Presentation on theme: "Chapter 25: Acute Lymphoblastic Leukemia. Causes a wide spectrum of syndromes – From involvement of bone marrow and peripheral blood(leukemias) to those."— Presentation transcript:
Causes a wide spectrum of syndromes – From involvement of bone marrow and peripheral blood(leukemias) to those that cause masses (lymphomas) in lymphoid organs. The cell of origin may involve the common lymphoid progenitor cell OR differentiated progenitors of the T, B or NK cells – T cell malignancies more aggressive, often involve extranodal/extramedullary sites like skin, CNS, mediastinum – Neoplastic B cells secrete monoclonal proteins( IgM,IgG, IgA) inappropriately causing increased viscosity of blood, impairing blood flow
Hematologic disorders characterized by malignant neoplastic proliferation and accumulation of immature and dysfunctional hematopoietic cells in the bone marrow. Abnormality is an acquired genetic mutation within a lymphoid precursor cell that gives rise to a clone of malignant lymphocytes These “cells” proliferate in an unregulated manner and do not develop into mature cells Additionally, they have an enhanced ability to self-renew and have a resistance to cell death.
Seen in young children – Peak incidence between 2-5 years old Onset symptoms can be insidious or abrupt – Prognosis with treatment good, if no treatment received, survival very short Another smaller peak often seen in 60’s – Onset symptoms rapid, fatigue, infections, bruising – Prognosis not good
Clinical presentation reflects the degree of marrow failure and the extent of extramedullary disease Symptoms are related to the replacement of normal marrow elements with leukemic lymphoblasts – Anemia, thrombocytopenia, neutropenia – Fever, weight loss, pallor, fatigue – Petechiae and eechymoses present in half of the patients – Bone pain due to expansion of bm with leukemic cells
WBC variable from 0.1->50 x 10 9 /L ◦ Usually around 10-12 x 10 9 /L ◦ Neutropenia ◦ Lymphoblasts ◦ Normocytic, normochromic anemia ◦ Thrombocytopenia (48-52 x 10 9 /L)
Peripheral Blood Bone marrow Homogeneity of morphology of lymphoblasts
Peripheral blood Bone Marrow Heterogeneous morphology of lymphoblasts
Age ◦ AML - mainly in adults ◦ ALL - common in children Blood ◦ AML - anemia, neutropenia, thrombocytopenia, myeloblasts and promyelocytes ◦ ALL - anemia, neutropenia, thrombocytopenia, lymphoblasts and prolymphocytes Morphology ◦ AML - blasts are medium to large with more cytoplasm which may contain granules, Auer rods, fine nuclear chromatin, distinct nucleoli ◦ ALL - blasts are small to medium with scarce cytoplasm, no granules, fine nuclear chromatin and indistinct nucleoli Cytochemistry ◦ AML - positive peroxidase and Sudan black, negative TdT ◦ ALL - negative peroxidase and Sudan black, positive TdT

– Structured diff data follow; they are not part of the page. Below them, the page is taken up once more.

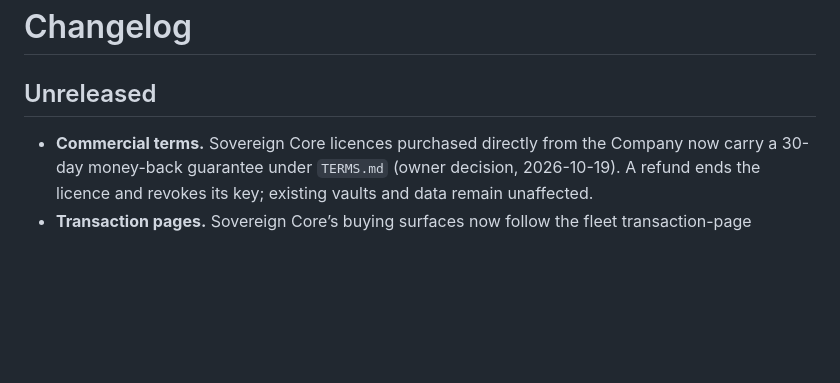
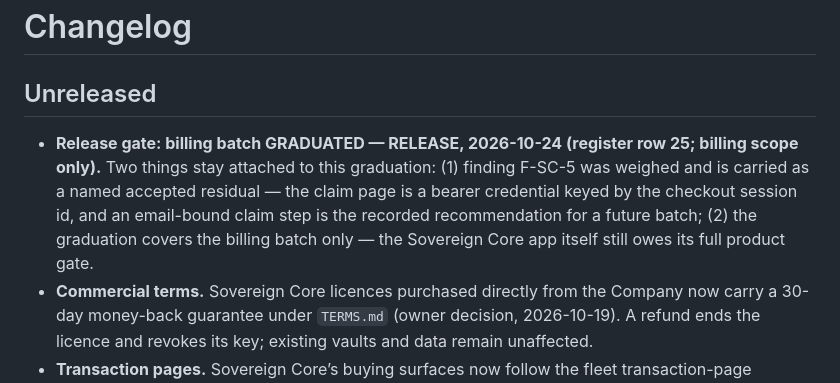
Before and after one commit to nrupala/sovereign-core, a Markdown page: CHANGELOG.md, the part around the change. Rendered like a GitHub page; blank space fills up the shorter version.

Commit message:
Release log: billing batch GRADUATED — RELEASE, 2026-10-24 (row 25)

```diff
--- a/CHANGELOG.md
+++ b/CHANGELOG.md
@@ -2,6 +2,7 @@
 
 ## Unreleased
 
+- **Release gate: billing batch GRADUATED — RELEASE, 2026-10-24 (register row 25; billing scope only).** Two things stay attached to this graduation: (1) finding F-SC-5 was weighed and is carried as a named accepted residual — the claim page is a bearer credential keyed by the checkout session id, and an email-bound claim step is the recorded recommendation for a future batch; (2) the graduation covers the billing batch only — the Sovereign Core app itself still owes its full product gate.
 - **Commercial terms.** Sovereign Core licences purchased directly from the Company now carry a 30-day money-back guarantee under `TERMS.md` (owner decision, 2026-10-19). A refund ends the licence and revokes its key; existing vaults and data remain unaffected.
 - **Transaction pages.** Sovereign Core’s buying surfaces now follow the fleet transaction-page standard (owner’s rule, 2026-10-21; imported from LetsAskIt’s shipped implementation): a new pricing page carrying the offer and a “Buying, in plain terms” section (seller of record, what the one-time licence attaches to, the 30-day money-back guarantee, privacy and release-log links), a new privacy page, and the standard seller strip on the pricing and privacy pages and in the app’s two licence areas. The issuer’s claim pages receive the same strip in a separate change, deployed through the release process. Testing: local suites on the branch content — test-suite 69/69, unit tests 59/59, eslint 0 errors, docs build and verify pass; a served-tree check asserted every seller-strip link resolves and that the price, payment link, guarantee wording, and support address match the live objects and `TERMS.md` §9 (21/21 checks). Live proof (2026-10-21): the served pricing and privacy pages return 200 carrying the seller strip and the plain-terms section, and the served app script carries the strip in both licence areas.
 
```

L1 Small, uniform lymphoblasts Scant cytoplasm, indistinct nucleoli, occassional clefting of nucleus, chromatin is clumped Affects primarily children
L3: Burkitt’s type Uniform population of large lymphoblasts with deeply basophilic cytoplasm, vacuoles, round to oval nuclei without indentation Affects adults and children
Two subgroups ◦ Precursor B and T-cell neoplasms(leukemia/lymphoma) ◦ Burkitt type ALL
Cures are not common except in childhood leukemia. The best hope for a cure in adults lies in bone marrow transplantation. Three phases: ◦ Induction Therapy: eradicate blast population Methotrexate and others inhibit DNA synthesis and repair ◦ CNS prophylactic phase: Irradiation ◦ Cytoreductive or Maintenance chemotherapy
◦ Bone marrow transplantation Bone marrow is eradicated with chemo and radiation. Compatible donor cells are transfused and they travel to the empty marrow where they engraft and repopulate the marrow with healthy cells. Complications include graft vs host (GVH) disease which can be fatal.
McKenzie, Shirlyn B., and J. Lynne. Williams. "Chapter 25." Introduction. Clinical Laboratory Hematology. Boston: Pearson, 2010. Print.